        But I think that one reason people feel threatened is because they are threatened. We live in a world that already separates some groups into privilege and some not. And when those unprivileged groups demand representation, the status quo IS threatened. They are right to feel threatened. To truly believe in equality, one must accept change, and maybe even sacrifice.

        I'm not sure why a world without gender would be bland; everyone would still be people with personalities and thoughts and interests and feelings. We can celebrate our common humanity, our life, our improbable existence in the cold dark universe, and create joy and fun in something other than gender. We can coalesce in groups based on favorite book and cake vs. pie. I think this is how most people behave day-to-day IN SPITE of gender. Maybe we are already living largely in this post-gender world, except when it comes time to decide how to distribute wage increases and health access.

        ETA: I think it's still possible to celebrate gender in a post-gender-delineated society. Isn't gender a social construction anyway? So if we allow people to free-associate with gender regardless of anatomy, we don't lose gender, and we still gain representation. Changing our legislation so it doesn't depend on gender doesn't erase it. But I wonder why we fight so much for our current gender roles anyway.
    • Comment deleted

      • Jun 28 2011: There is more than one purpose for sexual relations, even the Catholic Church has recognized this. While between a man and woman, sexual relations had the evolutionary purpose of procreation. However, the church (and psychologists everywhere) recognize that they also play an integral role in building and sustaining healthy relationships. With the advent of various reproductive technologies even most heterosexual sexual encounters are never engaged in with the intent (or possibility) of procreation.
    • Jun 28 2011: Didn't psychologists attempt this in the 60s or 70s and didn't we find that little girls still wanted to be women and little boys still wanted to be men?
      • thumb
        Jun 28 2011: Gender is persistant, probably because it's wrapped up with sex (biology and eroticism).
    • Jun 28 2011: Regarding the "no gender" dream, I have to mention that there are huge cultural barriers, not in the form of traditions, but specially in the form of languages.
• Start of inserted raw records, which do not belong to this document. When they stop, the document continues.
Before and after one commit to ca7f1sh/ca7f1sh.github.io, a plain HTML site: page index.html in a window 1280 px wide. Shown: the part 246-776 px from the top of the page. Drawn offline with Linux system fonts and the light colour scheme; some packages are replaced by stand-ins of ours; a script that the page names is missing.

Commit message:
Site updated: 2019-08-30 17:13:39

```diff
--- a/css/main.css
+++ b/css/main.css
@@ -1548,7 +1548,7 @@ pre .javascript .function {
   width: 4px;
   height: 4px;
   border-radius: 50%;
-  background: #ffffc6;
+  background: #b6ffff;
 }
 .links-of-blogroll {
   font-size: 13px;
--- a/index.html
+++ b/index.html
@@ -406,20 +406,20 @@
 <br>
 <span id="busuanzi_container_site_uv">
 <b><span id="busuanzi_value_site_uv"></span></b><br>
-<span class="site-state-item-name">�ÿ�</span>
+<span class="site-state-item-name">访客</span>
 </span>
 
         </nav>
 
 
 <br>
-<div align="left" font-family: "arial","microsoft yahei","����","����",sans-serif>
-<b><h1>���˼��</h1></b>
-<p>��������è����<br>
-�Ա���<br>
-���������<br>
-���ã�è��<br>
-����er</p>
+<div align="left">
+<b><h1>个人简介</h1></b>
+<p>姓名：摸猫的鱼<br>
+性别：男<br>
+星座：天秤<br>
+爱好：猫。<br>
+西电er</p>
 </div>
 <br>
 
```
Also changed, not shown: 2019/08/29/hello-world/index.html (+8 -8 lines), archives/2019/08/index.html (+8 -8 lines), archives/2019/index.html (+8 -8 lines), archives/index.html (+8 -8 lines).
      English language is mainly genderless, but Spanish for example is genderful (everything has a gender, from a chair to the clouds). A genderless world would require to rip the language apart. The current attempts to de-genderize the language are based on either repetition (using both terms everytime, like "todos y todas"), or changing the characters that indicate gender by neutral characters ("todxs, tod@s, etc").

      Both attemps are controversial and go against the most basic rules of language. In the first case goes against the simplicity. And the second one cannot be pronounced or demand the creation of whole new terms that sound just ridiculous.

      Languages evolve naturaly and changes like these are completely un-natural in gender based languages. Do you think that the benefits of a genderless reform surpass the drawback of destroying the essence of a language?
      • thumb
        Jun 28 2011: "Gender" in languages is not the same as gender roles for humans. And it seems like languages are meant to serve us (though we also end up serving them), so they should evolve.

        I just don't see us giving up gender. It's tied to sex on average, and it's pretty darned pleasurable a lot of the time.

Showing single comment thread. View the full conversation.